=== TASK INSTRUCTIONS ===
Find every line in the records below that contains "checkbox", and copy it.

=== TASK DATA ===
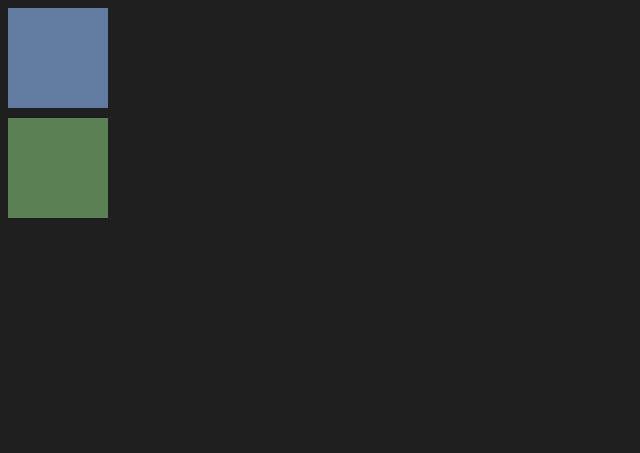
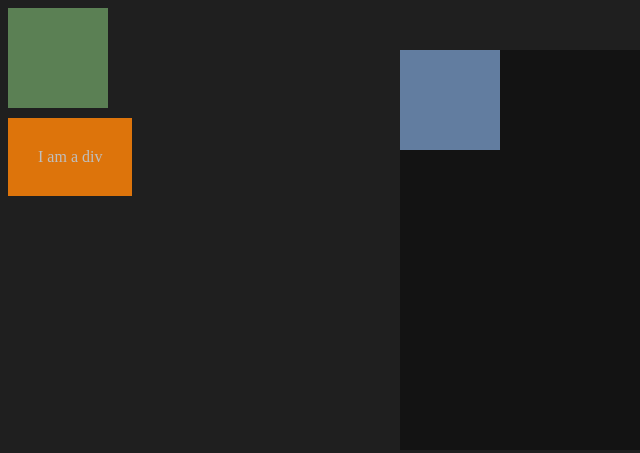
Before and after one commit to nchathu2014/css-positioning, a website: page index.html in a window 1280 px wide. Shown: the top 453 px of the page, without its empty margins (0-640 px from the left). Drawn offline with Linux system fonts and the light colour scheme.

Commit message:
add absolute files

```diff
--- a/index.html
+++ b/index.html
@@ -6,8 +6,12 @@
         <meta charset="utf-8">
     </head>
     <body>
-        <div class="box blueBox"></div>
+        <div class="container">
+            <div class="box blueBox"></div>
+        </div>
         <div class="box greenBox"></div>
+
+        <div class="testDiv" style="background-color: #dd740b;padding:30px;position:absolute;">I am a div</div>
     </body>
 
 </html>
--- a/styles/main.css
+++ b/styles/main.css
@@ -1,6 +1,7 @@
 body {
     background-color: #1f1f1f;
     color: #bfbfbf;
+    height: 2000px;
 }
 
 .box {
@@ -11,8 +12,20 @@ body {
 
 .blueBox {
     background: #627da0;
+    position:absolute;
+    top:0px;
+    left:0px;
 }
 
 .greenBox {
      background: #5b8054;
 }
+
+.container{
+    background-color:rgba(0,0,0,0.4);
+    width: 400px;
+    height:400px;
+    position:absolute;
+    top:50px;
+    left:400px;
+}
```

...

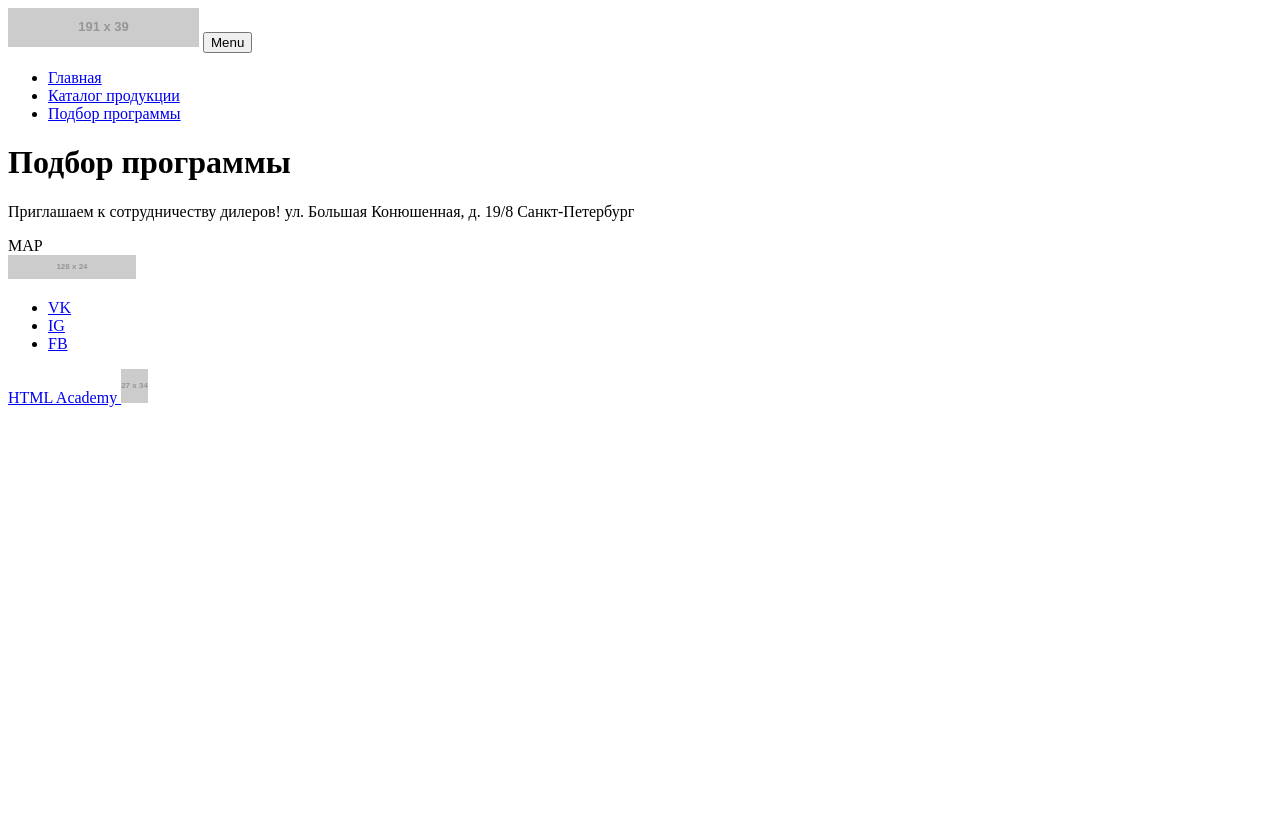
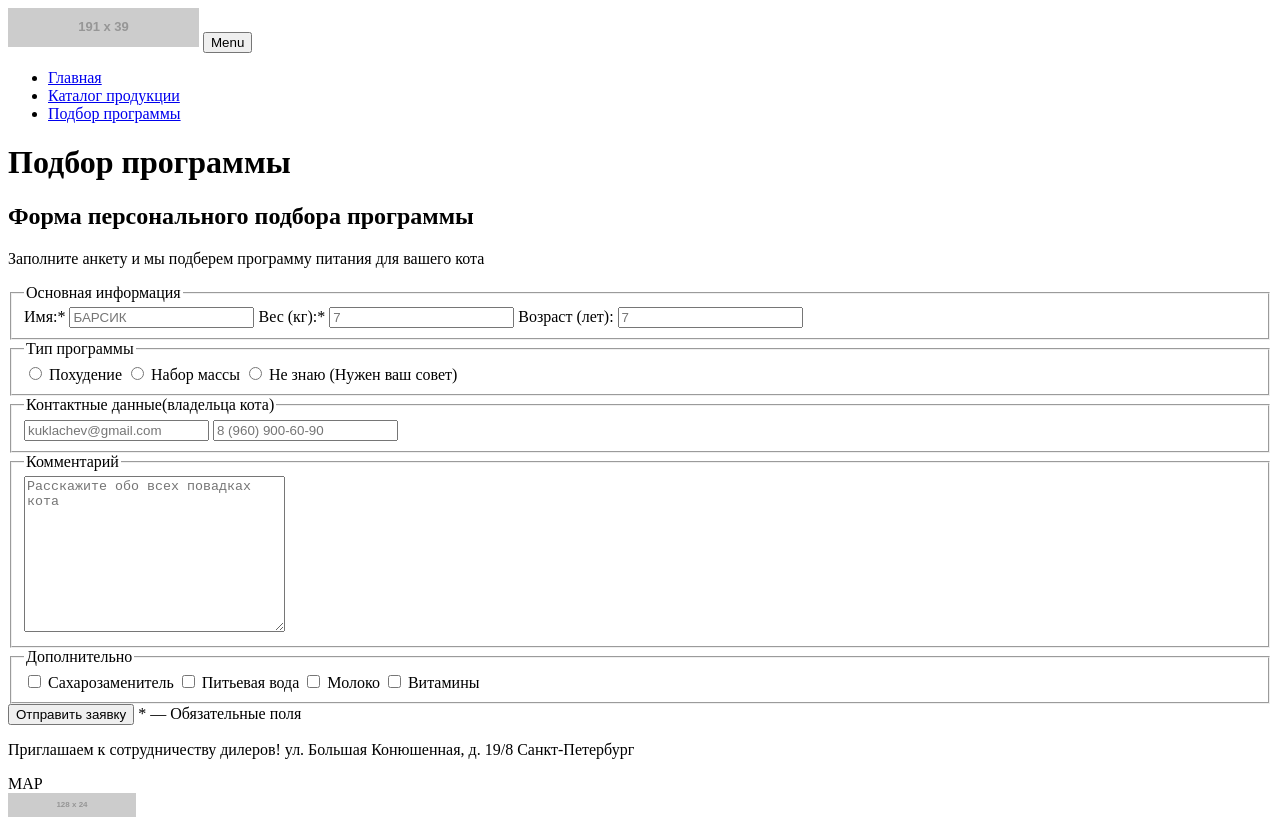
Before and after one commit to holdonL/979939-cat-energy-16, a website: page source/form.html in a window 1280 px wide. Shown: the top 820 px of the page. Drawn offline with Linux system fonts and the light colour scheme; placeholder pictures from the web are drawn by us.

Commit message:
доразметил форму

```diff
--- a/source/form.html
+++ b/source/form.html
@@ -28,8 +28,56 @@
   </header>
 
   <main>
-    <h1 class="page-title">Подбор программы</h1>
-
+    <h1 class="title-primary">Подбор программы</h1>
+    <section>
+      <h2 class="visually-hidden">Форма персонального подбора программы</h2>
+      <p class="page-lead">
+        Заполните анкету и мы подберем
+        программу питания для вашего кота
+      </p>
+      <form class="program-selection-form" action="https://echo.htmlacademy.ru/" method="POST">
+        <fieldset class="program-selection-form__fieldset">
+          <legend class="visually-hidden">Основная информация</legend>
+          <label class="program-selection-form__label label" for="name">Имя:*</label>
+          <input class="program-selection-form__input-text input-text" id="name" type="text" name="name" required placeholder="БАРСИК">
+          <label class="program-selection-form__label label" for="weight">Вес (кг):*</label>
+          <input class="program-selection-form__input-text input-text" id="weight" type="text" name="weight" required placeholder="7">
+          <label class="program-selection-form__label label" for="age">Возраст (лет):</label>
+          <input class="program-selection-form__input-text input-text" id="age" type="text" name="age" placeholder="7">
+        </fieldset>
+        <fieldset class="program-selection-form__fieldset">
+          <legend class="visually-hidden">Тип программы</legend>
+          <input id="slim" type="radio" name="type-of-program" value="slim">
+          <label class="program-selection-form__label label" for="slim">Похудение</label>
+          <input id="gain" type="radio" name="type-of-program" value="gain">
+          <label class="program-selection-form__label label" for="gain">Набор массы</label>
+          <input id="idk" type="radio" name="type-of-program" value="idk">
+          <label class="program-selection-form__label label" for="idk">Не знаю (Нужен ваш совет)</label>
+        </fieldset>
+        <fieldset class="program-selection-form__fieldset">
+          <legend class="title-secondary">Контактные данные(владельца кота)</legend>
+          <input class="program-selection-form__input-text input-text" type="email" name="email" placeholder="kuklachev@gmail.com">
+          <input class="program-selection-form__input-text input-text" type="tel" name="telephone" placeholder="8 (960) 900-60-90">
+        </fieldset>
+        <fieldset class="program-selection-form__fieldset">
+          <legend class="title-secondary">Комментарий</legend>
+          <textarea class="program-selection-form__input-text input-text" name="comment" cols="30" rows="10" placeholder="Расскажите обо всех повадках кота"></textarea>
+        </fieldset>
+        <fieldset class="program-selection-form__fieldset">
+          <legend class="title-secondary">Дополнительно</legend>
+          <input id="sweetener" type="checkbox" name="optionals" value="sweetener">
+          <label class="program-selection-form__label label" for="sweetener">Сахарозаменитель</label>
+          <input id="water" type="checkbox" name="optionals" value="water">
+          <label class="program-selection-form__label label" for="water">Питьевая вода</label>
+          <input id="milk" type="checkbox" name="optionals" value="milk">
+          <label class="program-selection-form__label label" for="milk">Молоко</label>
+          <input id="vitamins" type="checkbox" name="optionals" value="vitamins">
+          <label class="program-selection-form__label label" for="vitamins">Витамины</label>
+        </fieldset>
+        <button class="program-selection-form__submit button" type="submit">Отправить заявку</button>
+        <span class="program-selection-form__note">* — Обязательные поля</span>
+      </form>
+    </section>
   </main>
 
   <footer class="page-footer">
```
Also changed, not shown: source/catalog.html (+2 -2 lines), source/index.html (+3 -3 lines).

==

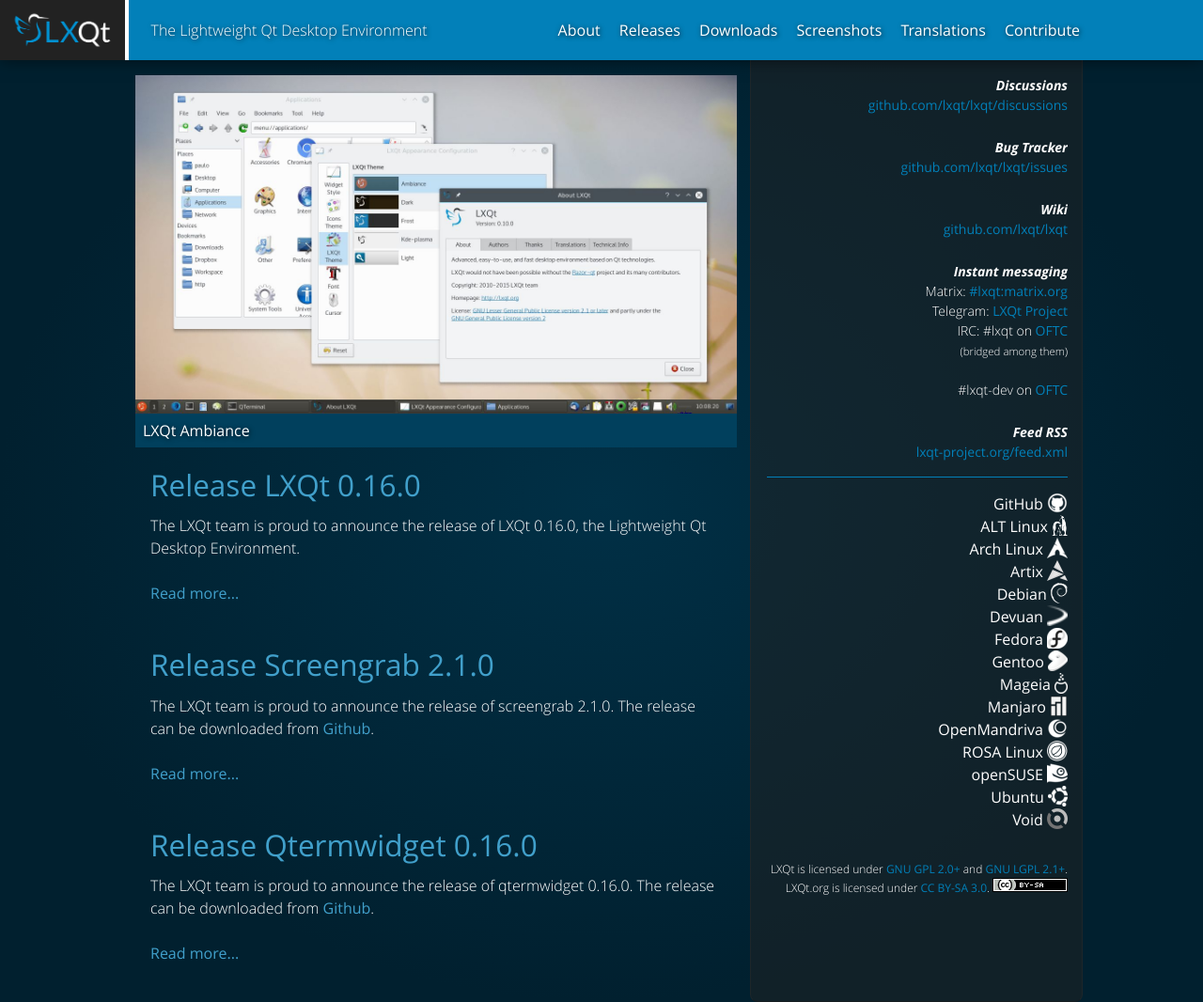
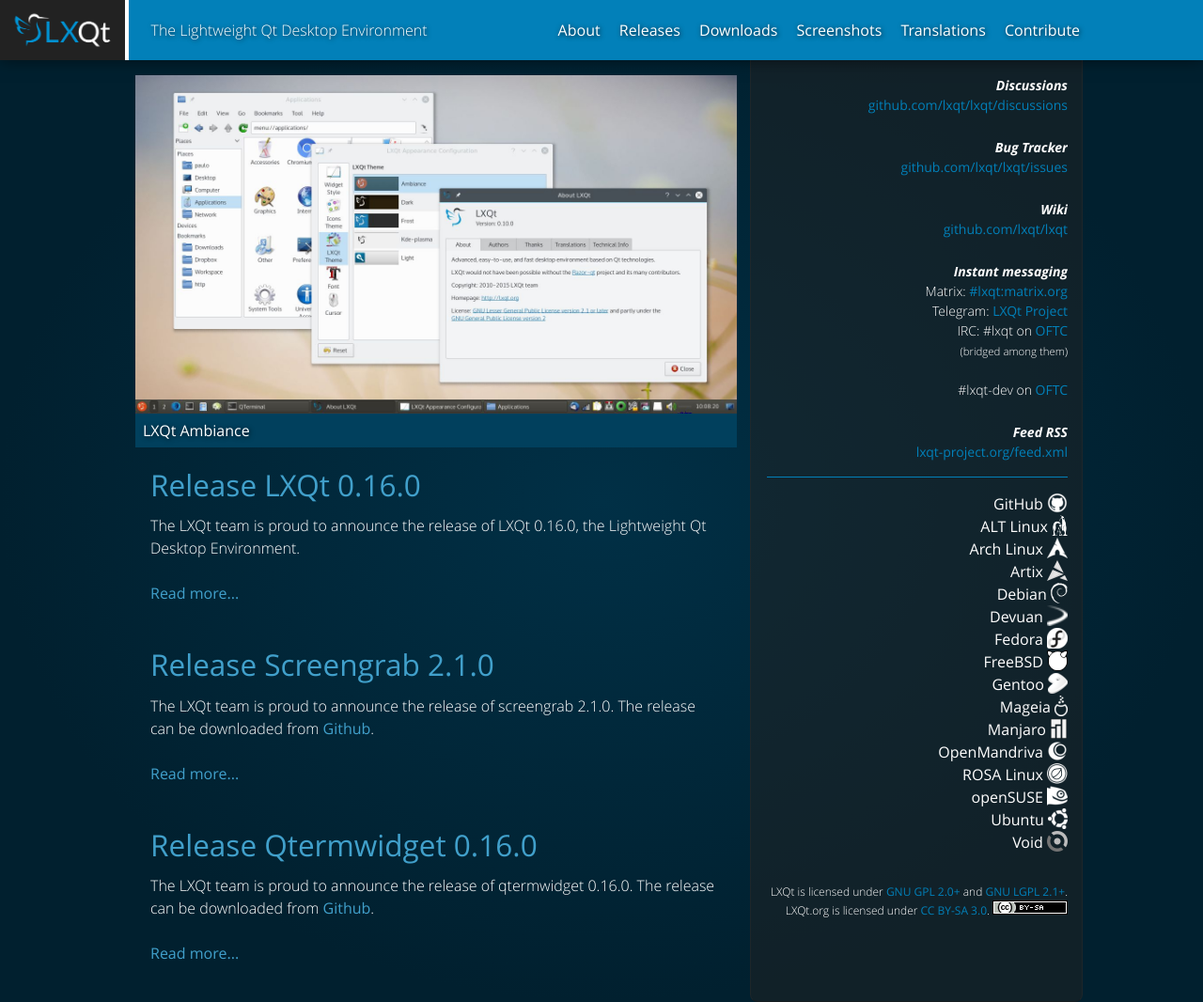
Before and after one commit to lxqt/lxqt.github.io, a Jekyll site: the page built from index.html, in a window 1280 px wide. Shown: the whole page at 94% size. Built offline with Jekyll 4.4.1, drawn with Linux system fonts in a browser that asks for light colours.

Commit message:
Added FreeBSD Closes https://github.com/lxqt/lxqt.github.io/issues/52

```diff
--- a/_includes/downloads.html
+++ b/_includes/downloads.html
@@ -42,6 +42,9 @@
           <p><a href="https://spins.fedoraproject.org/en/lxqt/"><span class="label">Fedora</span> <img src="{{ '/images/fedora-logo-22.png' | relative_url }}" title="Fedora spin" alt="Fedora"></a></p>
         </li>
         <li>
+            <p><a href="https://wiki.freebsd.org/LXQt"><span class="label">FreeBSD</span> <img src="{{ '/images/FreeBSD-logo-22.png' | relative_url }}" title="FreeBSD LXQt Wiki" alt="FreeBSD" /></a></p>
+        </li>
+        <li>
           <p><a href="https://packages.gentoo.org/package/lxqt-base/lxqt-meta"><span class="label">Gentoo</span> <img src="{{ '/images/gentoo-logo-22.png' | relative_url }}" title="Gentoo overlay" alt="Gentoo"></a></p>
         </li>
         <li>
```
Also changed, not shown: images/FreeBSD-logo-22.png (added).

=== EXERCISE ANSWER ===
+          <input id="sweetener" type="checkbox" name="optionals" value="sweetener">
+          <input id="water" type="checkbox" name="optionals" value="water">
+          <input id="milk" type="checkbox" name="optionals" value="milk">
+          <input id="vitamins" type="checkbox" name="optionals" value="vitamins">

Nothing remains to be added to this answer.